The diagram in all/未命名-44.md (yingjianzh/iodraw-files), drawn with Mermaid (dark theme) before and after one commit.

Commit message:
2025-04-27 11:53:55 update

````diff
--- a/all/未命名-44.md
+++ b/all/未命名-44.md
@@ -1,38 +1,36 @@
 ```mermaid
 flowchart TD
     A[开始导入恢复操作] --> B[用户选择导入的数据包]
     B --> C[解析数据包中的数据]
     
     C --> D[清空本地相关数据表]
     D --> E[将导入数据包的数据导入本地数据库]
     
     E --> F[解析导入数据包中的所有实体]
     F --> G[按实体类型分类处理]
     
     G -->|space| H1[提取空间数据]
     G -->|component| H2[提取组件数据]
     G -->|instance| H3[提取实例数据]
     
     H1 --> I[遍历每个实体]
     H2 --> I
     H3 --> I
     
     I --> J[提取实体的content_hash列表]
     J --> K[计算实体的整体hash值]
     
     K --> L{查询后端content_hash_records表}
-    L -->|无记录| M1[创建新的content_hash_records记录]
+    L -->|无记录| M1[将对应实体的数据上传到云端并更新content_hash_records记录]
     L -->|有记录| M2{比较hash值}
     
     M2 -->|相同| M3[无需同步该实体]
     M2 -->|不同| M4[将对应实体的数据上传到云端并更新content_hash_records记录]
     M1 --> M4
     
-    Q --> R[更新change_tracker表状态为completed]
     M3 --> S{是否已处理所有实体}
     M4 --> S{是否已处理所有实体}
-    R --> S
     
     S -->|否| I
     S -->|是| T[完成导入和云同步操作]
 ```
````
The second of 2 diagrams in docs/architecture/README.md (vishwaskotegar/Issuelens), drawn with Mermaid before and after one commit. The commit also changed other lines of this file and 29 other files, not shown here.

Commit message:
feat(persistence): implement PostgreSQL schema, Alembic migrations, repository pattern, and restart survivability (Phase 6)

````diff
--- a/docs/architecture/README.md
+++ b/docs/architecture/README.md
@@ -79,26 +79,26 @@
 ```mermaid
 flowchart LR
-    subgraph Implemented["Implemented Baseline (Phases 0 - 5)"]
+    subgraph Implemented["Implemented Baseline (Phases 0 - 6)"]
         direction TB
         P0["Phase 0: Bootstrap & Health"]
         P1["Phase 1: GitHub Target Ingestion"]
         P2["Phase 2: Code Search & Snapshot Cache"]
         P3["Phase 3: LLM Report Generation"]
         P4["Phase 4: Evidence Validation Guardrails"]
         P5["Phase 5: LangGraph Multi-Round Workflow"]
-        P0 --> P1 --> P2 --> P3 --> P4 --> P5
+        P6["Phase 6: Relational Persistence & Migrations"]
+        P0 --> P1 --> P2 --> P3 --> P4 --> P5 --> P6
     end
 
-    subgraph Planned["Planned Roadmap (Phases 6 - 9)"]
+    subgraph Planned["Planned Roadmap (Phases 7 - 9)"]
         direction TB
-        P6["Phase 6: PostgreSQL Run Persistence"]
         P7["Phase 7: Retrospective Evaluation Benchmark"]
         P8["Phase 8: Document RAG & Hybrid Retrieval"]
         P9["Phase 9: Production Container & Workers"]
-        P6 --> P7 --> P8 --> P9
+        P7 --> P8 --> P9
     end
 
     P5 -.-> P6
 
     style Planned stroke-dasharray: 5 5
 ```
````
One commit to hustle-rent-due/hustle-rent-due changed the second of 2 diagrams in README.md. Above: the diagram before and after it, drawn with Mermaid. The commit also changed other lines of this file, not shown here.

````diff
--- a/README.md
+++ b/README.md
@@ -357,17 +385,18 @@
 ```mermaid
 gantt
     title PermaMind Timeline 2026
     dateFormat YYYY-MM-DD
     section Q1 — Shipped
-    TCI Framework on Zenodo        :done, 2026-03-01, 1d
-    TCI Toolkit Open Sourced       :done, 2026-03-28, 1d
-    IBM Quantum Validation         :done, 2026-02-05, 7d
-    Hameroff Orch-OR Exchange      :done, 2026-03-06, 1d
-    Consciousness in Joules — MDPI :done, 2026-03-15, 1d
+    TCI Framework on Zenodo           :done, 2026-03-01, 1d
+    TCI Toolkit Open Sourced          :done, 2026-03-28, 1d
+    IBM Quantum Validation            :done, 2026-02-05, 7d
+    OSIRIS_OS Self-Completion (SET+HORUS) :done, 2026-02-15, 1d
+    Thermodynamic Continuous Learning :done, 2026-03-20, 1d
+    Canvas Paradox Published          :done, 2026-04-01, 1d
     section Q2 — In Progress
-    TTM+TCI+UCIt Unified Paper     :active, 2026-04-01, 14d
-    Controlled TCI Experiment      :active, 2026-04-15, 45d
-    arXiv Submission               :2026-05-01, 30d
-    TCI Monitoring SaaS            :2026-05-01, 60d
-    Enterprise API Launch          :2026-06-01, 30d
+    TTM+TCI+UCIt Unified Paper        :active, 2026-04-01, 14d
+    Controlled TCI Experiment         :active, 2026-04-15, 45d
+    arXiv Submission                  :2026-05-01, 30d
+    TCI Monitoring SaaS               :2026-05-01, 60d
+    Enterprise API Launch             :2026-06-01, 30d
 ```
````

═══

• **Work to complete**: Find all the lines with "Validation" in the data and copy them.

• **Exercise result**:
         P4["Phase 4: Evidence Validation Guardrails"]
-    IBM Quantum Validation         :done, 2026-02-05, 7d
+    IBM Quantum Validation            :done, 2026-02-05, 7d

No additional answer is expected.